Chronic loneliness is associated with higher rates of clinical depression, anxiety and suicidal ideation. A 2017 study on the effects of loneliness on mental health remains one of the foremost pieces on the topic. In it, the researchers discuss strong associations between loneliness and distress, finding that:

  • Over half of the loneliest participants were depressed.
  • Anxiety and panic attacks were strongly associated with loneliness.
  • Suicidal ideation increased to 42% among lonely people.

But why? Loneliness changes the brain. Lonely individuals gradually feel the effects of dopamine neurons turning off and brain-derived neurotrophic factor decreasing—impacting neuronal health, cognition and memory. And, to make matters worse, lonely people are more likely to withdraw due to hyper vigilance, wherein they perceive interactions negatively and see others as social threats, perpetuating their loneliness. 
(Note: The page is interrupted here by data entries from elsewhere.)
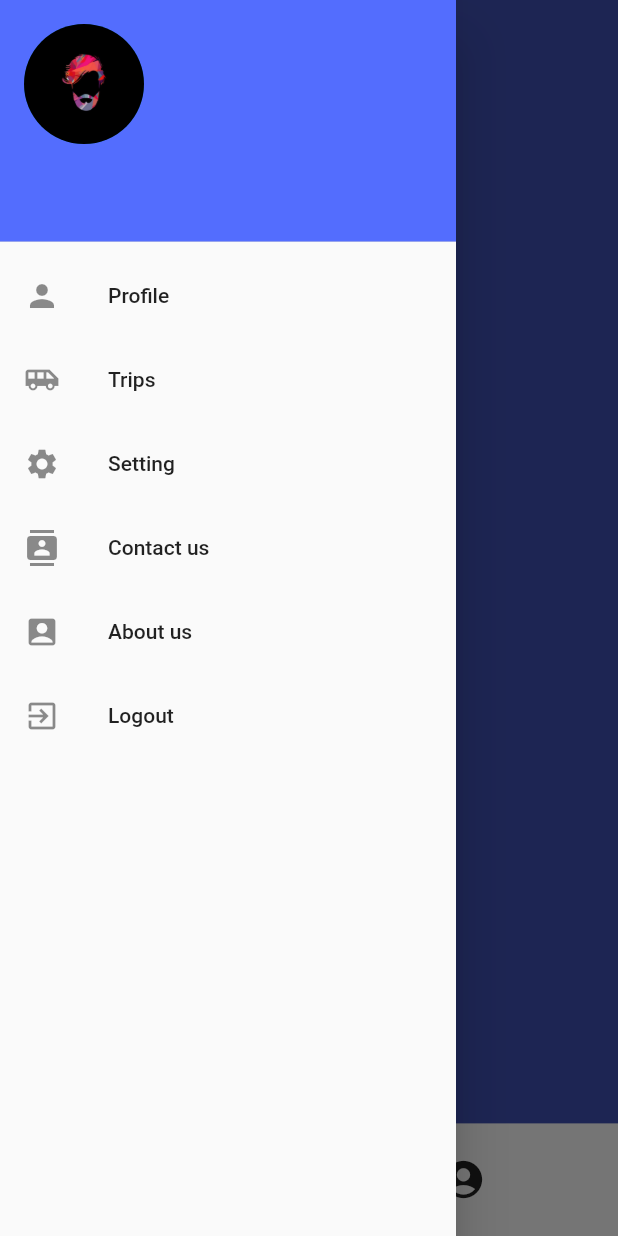
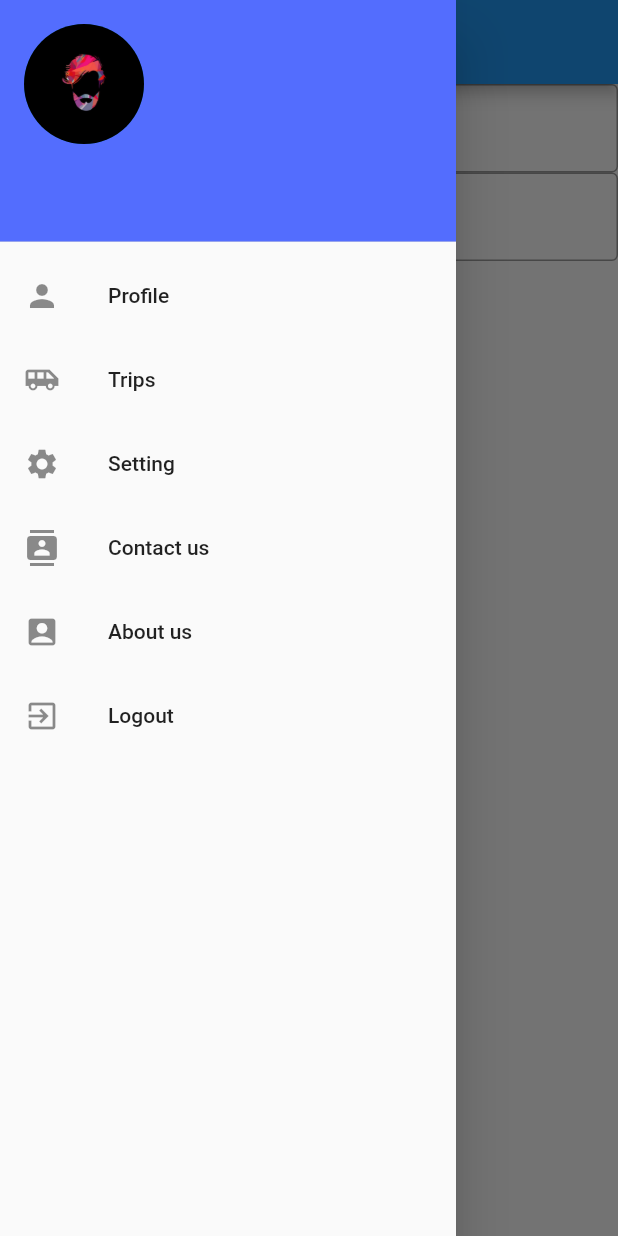
Before and after one commit to PrinceTrambadiya/Ride_sher_new, a Flutter app: the Driver_home_page screen opened by its route, with the side drawer open, on a phone screen of 412 x 824 dp. Run offline on Flutter 3.47's test engine with Material 2 defaults, Android fonts, the phone set to English and light mode, and no system bars; drawn by our look-alikes of curved_navigation_bar; our stand-ins replace connectivity, fluttertoast, geolocator, google_maps_flutter, shared_preferences, toast; accounts and stored records are empty.

Commit message:
Prince Trambadiya

```diff
--- a/lib/Driver_home_page.dart
+++ b/lib/Driver_home_page.dart
@@ -25,31 +25,48 @@ class _Driver_home_pageState extends State<Driver_home_page> {
   var colorindex = 0;
   @override
   Widget build(BuildContext context) {
+    TextEditingController cpickUp = new TextEditingController();
+    TextEditingController cdestation = new TextEditingController();
     return Scaffold(
+      appBar: AppBar(
+        title: Text('Rider'),
+      ),
         drawer: Driver_homepage_drawer(),
 
 //appBar: AppBar(backgroundColor: color[colorindex]),
 //      appBar: AppBar(
 //        title: Text('Driver Home Page'),
 //      ),
-        bottomNavigationBar: CurvedNavigationBar(
-            backgroundColor: color[colorindex],
-            onTap: (index) {
-              setState(() {
-                colorindex = index;
-                containerindex = index;
-              });
-            },
-            items: [
-              Icon(
-                Icons.map,
-                size: 30,
+//        bottomNavigationBar: CurvedNavigationBar(
+//            backgroundColor: color[colorindex],
+//            onTap: (index) {
+//              setState(() {
+//                colorindex = index;
+//                containerindex = index;
+//              });
+//            },
+//            items: [
+//              Icon(
+//                Icons.map,
+//                size: 30,
+//              ),
+//              Icon(
+//                Icons.account_circle,
+//                size: 30,
+//              ),
+//            ]),
+        body: Container(
+          child: Column(
+            children: <Widget>[
+              TextField(
+                controller: cpickUp,
               ),
-              Icon(
-                Icons.account_circle,
-                size: 30,
+              TextField(
+                controller: cdestation,
               ),
-            ]),
-        body: container[containerindex]);
+            ],
+          ),
+        ),
+    );
   }
 }
```
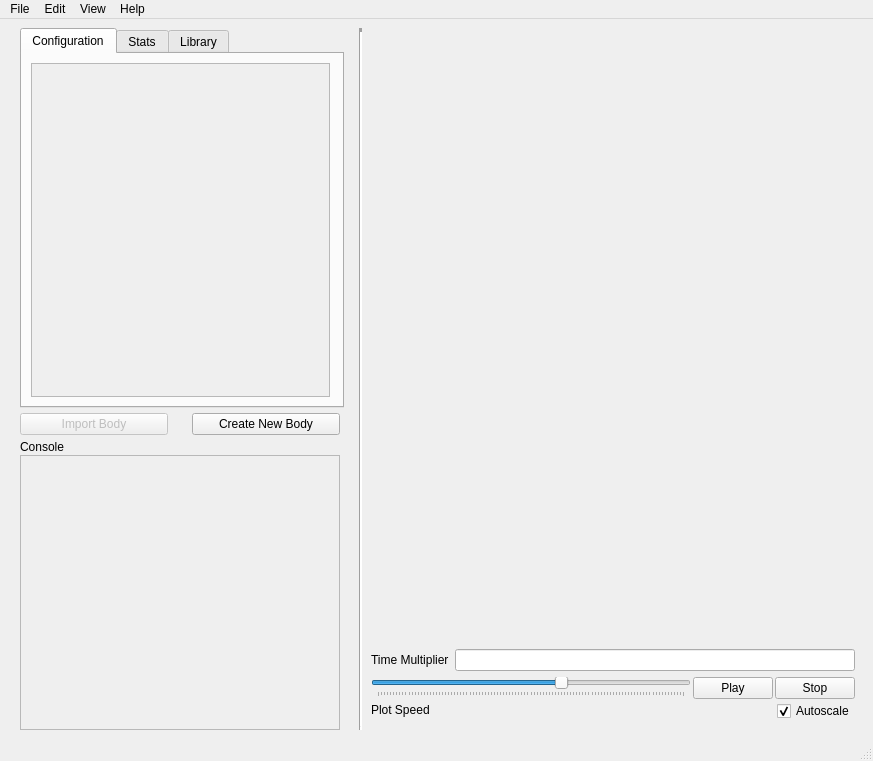
Above: gui/window.ui from rohit11may/Orbital-Simulation before the change. Below: the same form after it.
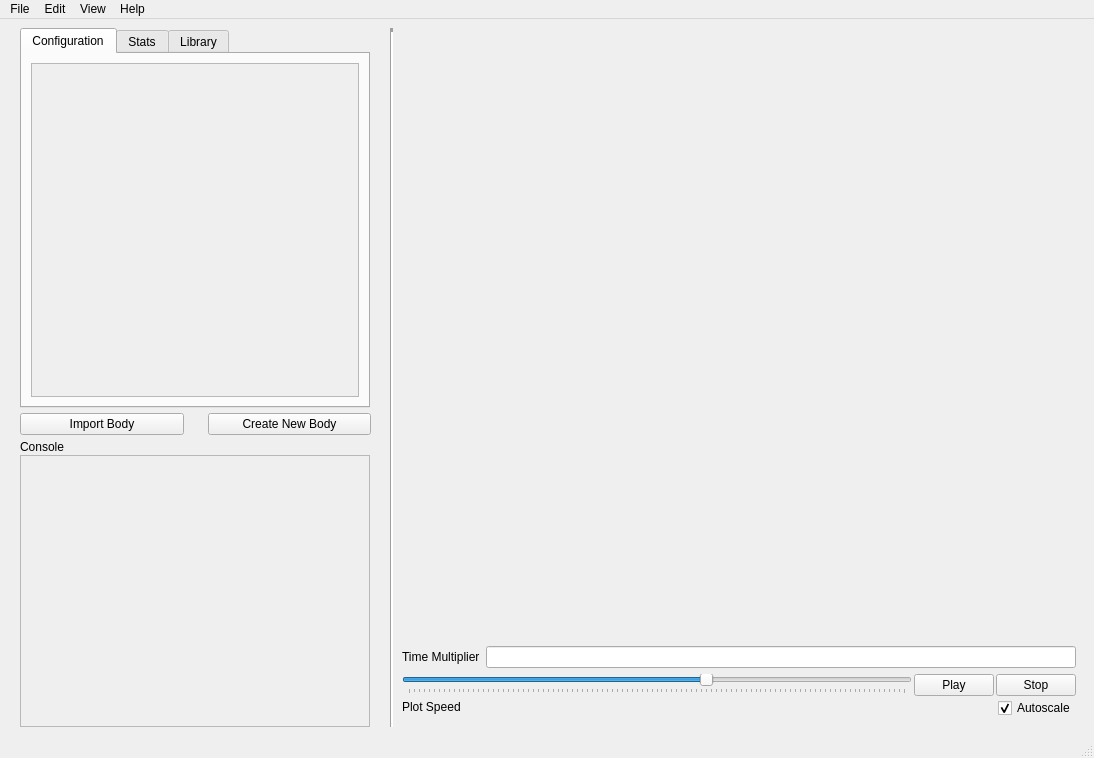
That is the form after the change. The open tabs and pages were chosen to show the change.

Commit message: Connected tableView to config! 95% finished.

What changed in the file:
```diff
--- a/gui/window.ui
+++ b/gui/window.ui
@@ -2,12 +2,15 @@
 <ui version="4.0">
  <class>MainWindow</class>
  <widget class="QMainWindow" name="MainWindow">
+  <property name="enabled">
+   <bool>true</bool>
+  </property>
   <property name="geometry">
    <rect>
     <x>0</x>
     <y>0</y>
-    <width>873</width>
-    <height>761</height>
+    <width>1094</width>
+    <height>758</height>
    </rect>
   </property>
   <property name="windowTitle">
@@ -33,7 +36,7 @@
         </property>
         <property name="minimumSize">
          <size>
-          <width>0</width>
+          <width>381</width>
           <height>550</height>
          </size>
         </property>
@@ -83,13 +86,13 @@
              </property>
              <property name="minimumSize">
               <size>
-               <width>324</width>
+               <width>338</width>
                <height>380</height>
               </size>
              </property>
              <property name="maximumSize">
               <size>
-               <width>350</width>
+               <width>366</width>
                <height>1000</height>
               </size>
              </property>
@@ -98,23 +101,23 @@
              </property>
              <widget class="QWidget" name="config">
               <property name="sizePolicy">
-               <sizepolicy hsizetype="Minimum" vsizetype="Preferred">
+               <sizepolicy hsizetype="Preferred" vsizetype="Preferred">
                 <horstretch>0</horstretch>
                 <verstretch>0</verstretch>
                </sizepolicy>
               </property>
               <property name="minimumSize">
                <size>
-                <width>336</width>
+                <width>0</width>
                 <height>0</height>
                </size>
               </property>
               <attribute name="title">
                <string>Configuration</string>
               </attribute>
-              <layout class="QVBoxLayout" name="summary_layout">
+              <layout class="QHBoxLayout" name="horizontalLayout_7">
                <property name="rightMargin">
-                <number>28</number>
+                <number>9</number>
                </property>
                <property name="bottomMargin">
                 <number>9</number>
@@ -125,7 +128,7 @@
                   <bool>true</bool>
                  </property>
                  <property name="sizePolicy">
-                  <sizepolicy hsizetype="Preferred" vsizetype="Preferred">
+                  <sizepolicy hsizetype="Minimum" vsizetype="Expanding">
                    <horstretch>0</horstretch>
                    <verstretch>0</verstretch>
                   </sizepolicy>
@@ -144,7 +147,7 @@
                    <rect>
                     <x>0</x>
                     <y>0</y>
-                    <width>297</width>
+                    <width>324</width>
                     <height>334</height>
                    </rect>
                   </property>
@@ -255,7 +258,7 @@
            <item>
             <widget class="QPushButton" name="import_body">
              <property name="enabled">
-              <bool>false</bool>
+              <bool>true</bool>
              </property>
              <property name="sizePolicy">
               <sizepolicy hsizetype="Minimum" vsizetype="Minimum">
@@ -344,8 +347,8 @@
                <rect>
                 <x>0</x>
                 <y>0</y>
-                <width>318</width>
-                <height>265</height>
+                <width>348</width>
+                <height>262</height>
                </rect>
               </property>
              </widget>
@@ -513,7 +516,7 @@
     <rect>
      <x>0</x>
      <y>0</y>
-     <width>873</width>
+     <width>1094</width>
      <height>21</height>
     </rect>
    </property>
```
Left out of the diff: 18 changed lines with no effect on the pictures. The commit also changes 2 other files.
Addressing loneliness as a condition

Lonely people use the health care system differently. They’re typically less engaged, failing to receive the right care at the right time and turning to emergency care. This combination of elevated health risks and lack of engagement can cause more long-term health problems, which is why we need to recognize loneliness as a condition. By addressing it as a distinct condition, lonely individuals can get preventive care and improve their adherence to medical guidance before other health concerns worsen and get harder — and more expensive — to treat.

Separate loneliness from social isolation to address it effectively

Loneliness and social isolation might appear to be the same, but it does people a disservice to approach them the same way. That’s because loneliness can lead to physical and mental changes, impacting both aspects of a person’s health. 

Loneliness is a condition, and science-backed intervention can make a difference. Pyx Health brings together human-centered compassion and science-backed technology to help lonely individuals. Between connection with supportive ANDYs and access to helpful resources and engaging activities, our app bridges the gap to quell loneliness. Watch for more helpful content during Loneliness Awareness Week.

The cover of infographic, Loneliness: Debunking the myths